You can postpone the enrolment into the pension scheme for your Designated Employee for a maximum of 3 months
- You can postpone when you enrol your Designated Employee into the scheme, and you are allowed to do this for a maximum of 3 months. If you do this, you will not provide them with the Notice of Immediate Enrolment and will instead need to issue them with a Notice of Deferred Enrolment on or before their first day of employment. You must provide them with written confirmation of what is happening and when they will join, just like the Notice of Immediate Enrolment, the Notice of Deferred Enrolment will include deadlines for completion and the choice they are making. There are benefits in postponing the enrolment date as you will be able to reduce the frequency in which you enrol new members. You will be able to combine them into groups and this might be particularly helpful when you need to enrol back in Designated Employees, who have previously opted out of the pension scheme.

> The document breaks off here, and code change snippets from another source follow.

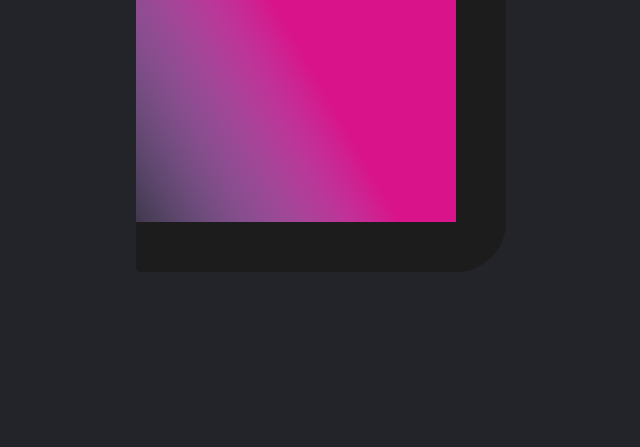
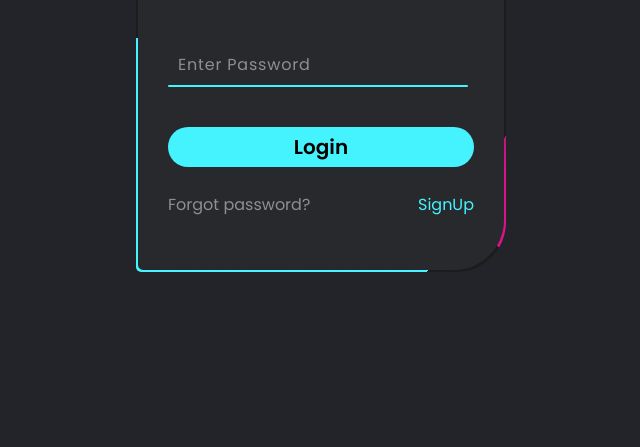
Before and after one commit to srushti-shete/SignIn_Form, a plain HTML site: page index.html in a window 1280 px wide. Shown: the part 353-800 px from the top of the page, without its empty margins (319-959 px from the left). Drawn offline with Linux system fonts and the light colour scheme.

Commit message:
Designed the page using CSS with animations and transitions

```diff
--- a/style.css
+++ b/style.css
@@ -44,3 +44,107 @@ body{
     animation: animate 6s linear infinite;
     animation-delay: -3s;
 }
+@keyframes animate{
+    0%{
+        transform: rotate(0deg);
+    }
+    100%{
+        transform: rotate(360deg);
+    }
+}
+form{
+    position: absolute;
+    inset:2px;
+    border-radius: 50px 5px;
+    background: #28292d;
+    z-index: 10;
+    padding: 30px 30px;
+    display: flex;
+    flex-direction: column;
+}
+h2{
+    color: #45f3ff;
+    font-size: 35px;
+    font-weight: 500;
+    text-align: center;
+}
+.inputBox{
+    position: relative;
+    width: 300px;
+    margin-top: 35px;
+}
+.inputBox input{
+    position: relative;
+    width: 100%;
+    padding: 20px 10px 10px;
+    background: transparent;
+    border: none;
+    outline: none;
+    color: #23242a;
+    font-size: 1em;
+    letter-spacing: 0.05em;
+    z-index: 10;
+}
+input[type="submit"]{
+    font-size: 20px;
+    border: none;
+    outline: none;
+    background: #45f3ff;
+    padding: 5px;
+    margin-top: 40px;
+    border-radius: 90px;
+    font-weight: 600;
+    cursor: pointer;
+}
+input[type="submit"]:active{
+    background: linear-gradient(90deg, #45f3ff, #d9138a);
+    opacity: 0.8;
+}
+.inputBox span{
+    position: absolute;
+    left: 0;
+    padding: 20px 10px 10px;
+    font-size: 1em;
+    color: #8f8f8f;
+    pointer-events: none;
+    letter-spacing: 0.05em;
+    transition: 0.5s;
+}
+.inputBox input:valid ~ span, .inputBox input:focus ~ span{
+    color: #45f3ff;
+    transform: translateX(-10px) translateY(-30px);
+    font-size: 0.75em;
+}
+.inputBox i{
+    position: absolute;
+    left: 0;
+    bottom: 0;
+    width: 100%;
+    height: 2px;
+    background: #45f3ff;
+    border-radius: 4px;
+    transition: 0.5s;
+    pointer-events: none;
+    z-index: 9;
+}
+.inputBox input:valid ~ i, .inputBox input:focus ~ i{
+    height: 44px;
+}
+.links{
+    display: flex;
+    justify-content: space-between;
+}
+.links a{
+    margin: 25px 0;
+    font-size: 1em;
+    color: #8f8f8f;
+    text-decoration: none;
+}
+.links a:hover, .links a:nth-child(2){
+    color: #45f3ff;
+}
+.links a:nth-child(2):hover{
+    text-decoration: underline 2px;
+    text-underline-offset: 5px;
+
+}
```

- Additionally, you might want to do this if you are employing someone on a short-term contract, or if your new worker has a probationary period and you want to wait until they have reached some objectives, or milestones, in their new role before joining the scheme.
- The 3 month period is not contract specific, someone may have multiple contracts issued during the course of their employment but the deferral period only applies to the first 3 months with an employer. Compliance checks will be carried out by Revenue Service to ensure that employers do not rotate contracts through different companies to try to continually defer Automatic Enrolment. If this does happen the Revenue Service will impose penalties on those employers.